Washington D. C.
July 10th ,1861
Mr. J. P. Cook
Being at leisure this afternoon I thought I would address you a few lines informing you as near as possible of our whereabouts and condition. We arrived in Washington on the morning of the second of July, between one and two o’clock in the morning, and marched up into the city to a vacant building and quartered, going to sleep on the floor with our knapsacks for pillows. In the morning, we were sparingly served with crackers and cheese for breakfast. In the afternoon, we were marched to the Arsenal to exchange our guns. To one like your humble servant, it was quite a surprise. I had thought I had seen the different muscles of war. There must have been at least 800 pieces of artillery there ranging from the great Columbiad to the six pound rifle cannon. After exchanging our arms we returned to our quarters receiving but a scanty supper and then went to bed on the floor. On the morning of the third we were aroused from our slumbers about 5 o’clock and after breakfast, started for camp on the Heights. They are about two miles northwest of the Capitol. In the evening, after we had had our tents pitched, (and with ) supper over, I thought I would take a stroll through the camp. From our camp I can count 17 others. The New York 15th is in camp on the west side of our camp and is composed entirely of Germans. The morning of the fourth was whirled in by the firing of guns and ringing of bells. The most of our company went into the city but I, being unwell, was obliged to remain in camp.

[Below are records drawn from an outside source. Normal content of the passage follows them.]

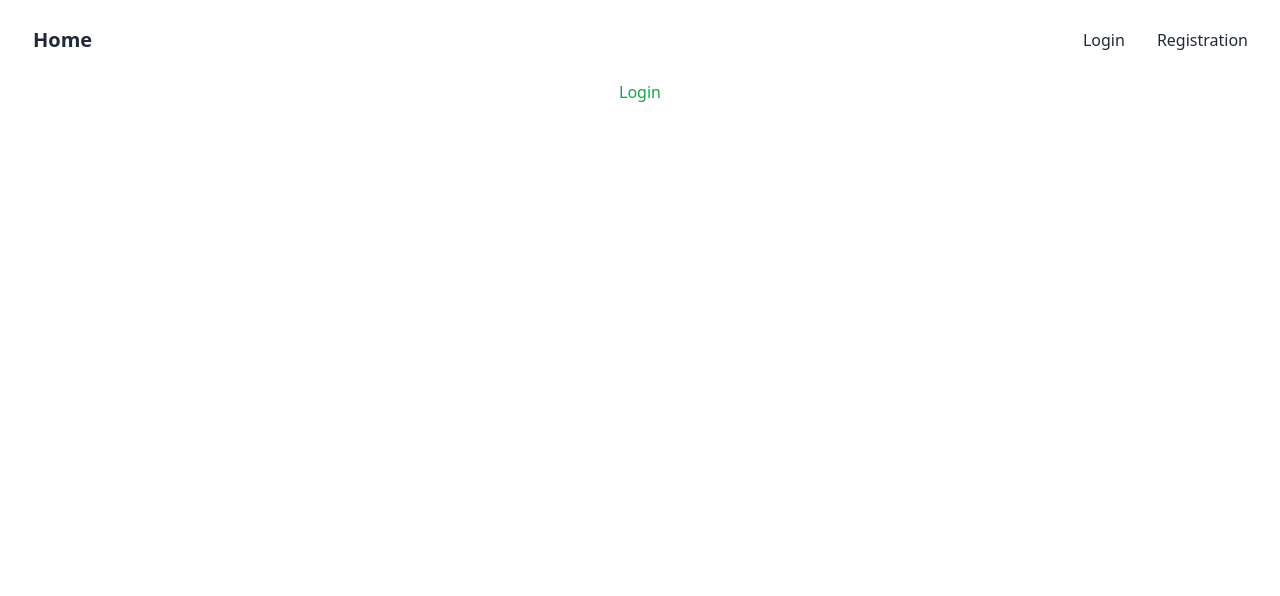
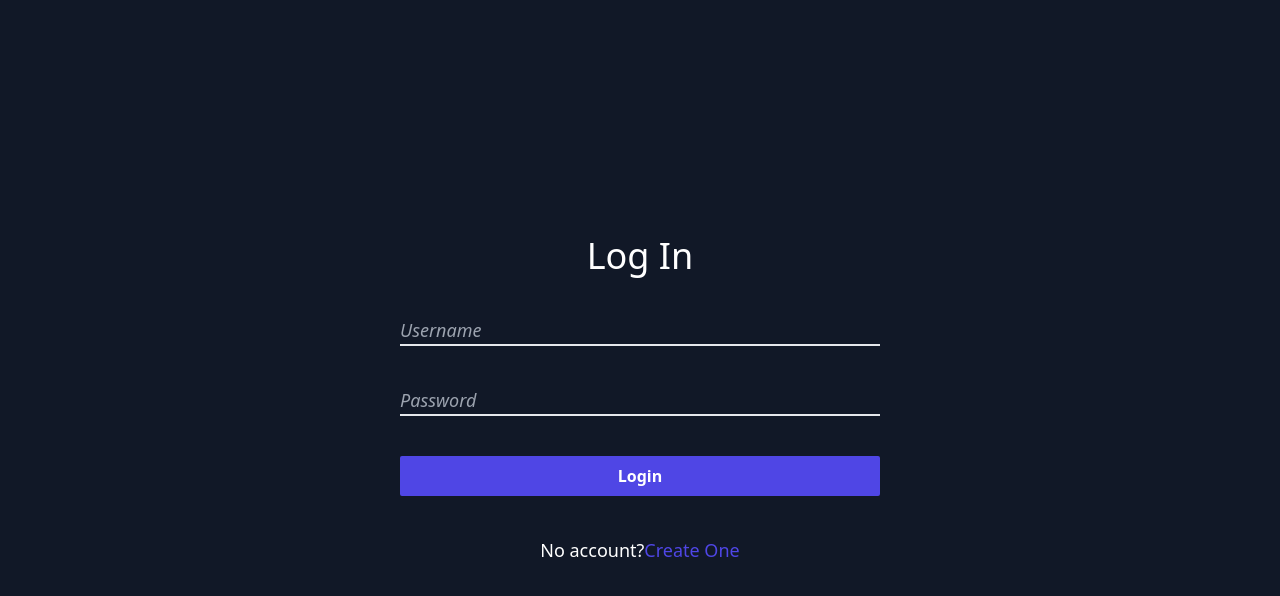
Before and after one commit to Fahdroussafi/json_crack, a React (Create React App) app in the folder client/: page /login in a window 1280 px wide. Shown: the top 596 px of the page. Built offline with nearby package versions, Linux system fonts and the light colour scheme.

Commit message:
fix navbar/home

```diff
--- a/client/src/App.js
+++ b/client/src/App.js
@@ -4,36 +4,22 @@ import { BrowserRouter as Router, Switch, Route, Link } from "react-router-dom";
 import Home from "./pages/Graph";
 import Login from "./pages/Login";
 // import Register from "./pages/Register";
+import Navbar from "./components/Navbar";
 
 function App() {
   return (
     <div className="App">
       <Router>
-        <div className="navbar">
-          <div className="navbar bg-base-100">
-            <div className="flex-1">
-              <Link to="/" className="btn btn-ghost normal-case text-xl">
-                Home
-              </Link>
-            </div>
-            <div className="flex-none">
-              <ul className="menu menu-horizontal p-0">
-                <li>
-                  <Link to="/login"> Login</Link>
-                </li>
-
-                <li>
-                  <Link to="/registration"> Registration</Link>
-                </li>
-              </ul>
-            </div>
-          </div>
-        </div>
-        <Switch>
-          <Route path="/" exact component={Home} />
-          {/* <Route path="/registration" exact component={Registration} /> */}
-          <Route path="/login" exact component={Login} />
-        </Switch>
+        <Route exact path="/">
+          <Navbar />
+          <Home />
+        </Route>
+        <Route path="/login">
+          <Login />
+        </Route>
+        {/* <Route path="/registration">
+          <Register />
+        </Route> */}
       </Router>
     </div>
   );
--- /dev/null
+++ b/client/src/components/Navbar.jsx
@@ -0,0 +1,96 @@
+import { useState } from "react";
+// import logo from "../assets/logo.png";
+import { Link } from "react-router-dom";
+
+export default function NavBar() {
+  const [navbar, setNavbar] = useState(false);
+
+  return (
+    <nav className="w-full bg-white">
+      <div className="justify-between px-4 mx-auto lg:max-w-7xl md:items-center md:flex md:px-8">
+        <div>
+          <div className="flex items-center justify-between py-3 md:py-5 md:block">
+            <Link to="/">
+              <img src="" width={100} height={100} />
+            </Link>
+            <div className="md:hidden">
+              <button
+                className="p-2 text-gray-700 rounded-md outline-none focus:border-gray-400 focus:border"
+                onClick={() => setNavbar(!navbar)}
+              >
+                {navbar ? (
+                  <svg
+                    xmlns="http://www.w3.org/2000/svg"
+                    className="w-6 h-6"
+                    viewBox="0 0 20 20"
+                    fill="currentColor"
+                  >
+                    <path
+                      fillRule="evenodd"
+                      d="M4.293 4.293a1 1 0 011.414 0L10 8.586l4.293-4.293a1 1 0 111.414 1.414L11.414 10l4.293 4.293a1 1 0 01-1.414 1.414L10 11.414l-4.293 4.293a1 1 0 01-1.414-1.414L8.586 10 4.293 5.707a1 1 0 010-1.414z"
+                      clipRule="evenodd"
+                    />
+                  </svg>
+                ) : (
+                  <svg
+                    xmlns="http://www.w3.org/2000/svg"
+                    className="w-6 h-6"
+                    fill="none"
+                    viewBox="0 0 24 24"
+                    stroke="currentColor"
+                    strokeWidth={2}
+                  >
+                    <path
+                      strokeLinecap="round"
+                      strokeLinejoin="round"
+                      d="M4 6h16M4 12h16M4 18h16"
+                    />
+                  </svg>
+                )}
+              </button>
+            </div>
+          </div>
+        </div>
+        <div>
+          <div
+            className={`flex-1 justify-self-center pb-3 mt-8 md:block md:pb-0 md:mt-0 ${
+              navbar ? "block" : "hidden"
+            }`}
+          >
+            <ul className="items-center justify-center space-y-8 md:flex md:space-x-6 md:space-y-0">
+              <li className="text-black text-lg hover:text-indigo-200 duration-500 font-sans">
+                <Link to="/">ACCUEIL</Link>
+              </li>
+              <li className="text-black text-lg hover:text-indigo-200 duration-500 font-sans">
+                <Link to="/About">A PROPOS</Link>
+              </li>
+              <li className="text-black text-lg hover:text-indigo-200 duration-500 font-sans">
+                <Link to="/Contact">CONTACTEZ-NOUS</Link>
+              </li>
+              <li className="text-black text-lg hover:text-indigo-200 duration-500 font-sans">
+                <Link to="/Event">EVENEMENTS</Link>
+              </li>
+            </ul>
+
+            <div className="mt-3 space-y-2 lg:hidden md:hidden">
+              <Link
+                to="/Login"
+                className="text-lg inline-block w-full px-4 py-2 text-center text-white bg-[#FE8F4B] rounded-md shadow hover:bg-gray-800 duration-500"
+              >
+                Connecter
+              </Link>
+            </div>
+          </div>
+        </div>
+        <div className="hidden space-x-2 md:inline-block ">
+          <Link
+            to="/Login"
+            className="text-lg px-4 py-2 text-white bg-[#FE8F4B] rounded-md shadow hover:bg-gray-800 duration-500"
+          >
+            Connecter
+          </Link>
+        </div>
+      </div>
+    </nav>
+  );
+}
--- a/client/src/pages/Login.js
+++ b/client/src/pages/Login.js
@@ -1,9 +1,59 @@
-import React from 'react'
+import React, { useState } from "react";
+import { BrowserRouter as Router, Switch, Route, Link } from "react-router-dom";
+import axios from "axios";
 
 function Login() {
+  const [username, setUsername] = useState("");
+  const [password, setPassword] = useState("");
+
+  const login = () => {
+    const data = { username: username, password: password };
+    axios.post("http://localhost:3001/auth/login", data).then((response) => {
+      console.log(response.data);
+    });
+  };
   return (
-    <div className='text-green-600'>Login</div>
-  )
+    <main className="mx-auto flex min-h-screen w-full items-center justify-center bg-gray-900 text-white">
+      <section className="flex w-[30rem] flex-col space-y-10">
+        <div className="text-center text-4xl font-medium">Log In</div>
+
+        <div className="w-full transform border-b-2 bg-transparent text-lg duration-300 focus-within:border-indigo-500">
+          <input
+            type="text"
+            placeholder="Username"
+            className="w-full border-none bg-transparent outline-none placeholder:italic focus:outline-none"
+            onChange={(event) => {
+              setUsername(event.target.value);
+            }}
+          />
+        </div>
+
+        <div className="w-full transform border-b-2 bg-transparent text-lg duration-300 focus-within:border-indigo-500">
+          <input
+            className="w-full border-none bg-transparent outline-none placeholder:italic focus:outline-none"
+            placeholder="Password"
+            type="password"
+            onChange={(event) => {
+              setPassword(event.target.value);
+            }}
+          />
+        </div>
+
+        <button
+          className="transform rounded-sm bg-indigo-600 py-2 font-bold duration-300 hover:bg-indigo-400"
+          onClick={login}
+        >
+          Login
+        </button>
+        <p className="text-center text-lg">
+          No account?
+          <Link to="/registration" className="text-indigo-600 hover:underline">
+            Create One
+          </Link>
+        </p>
+      </section>
+    </main>
+  );
 }
 
-export default Login
+export default Login;
```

I see by various paragraphs in the papers which are intended to mislead a great many, and that is in regard to our condition. In the first place, provisions have been short ever since we left Adrian. I can not account for it unless the quartermaster does not attend to his business. I have went for twenty four hours on one meal, and that was three sea biscuits (and) a small piece of pork, (and that) without coffee. What is the cause and with whom it lies, I cannot tell. There were some here to visit us belonging to the Michigan Second (Infantry) and they say that they cannot use all of the provisions they receive and so ( it is) with many others who have been to see us. But within a day or two back we have received better fare with the promise of that improving. I paid a visit to the New York (regiment) a few days ago and I tell you as well, they are all well off and what (the) government won’t furnish, they furnish for themselves. They have a regular lager beer saloon, drinking beer and wine in place of water.
There was a funeral (that) passed by us on Sunday. It was one from the N. Y. 17th . And on Monday we had one in our regiment, a young man belonging to Company C from Sturgis, named Parsons1, was buried.
Please give my compliments to Mr. Barber and to Judge Waldron. With these few lines for the present, I will close. (I) remain as ever yours,
James K. Spence
Please write as soon as convenient as (I) am anxious to hear from home.
Direct: Jas. K Spence Washington D.C. Co. E 4th Regt. Mich. Infantry
1 Private Alexus B. Parsons, Co. C, Fourth Michigan Infantry died of disease on July 7, 1861. Some records indicate that he was not young as described here by Private Spence, but actually 43 years old. His correct age is under investigation.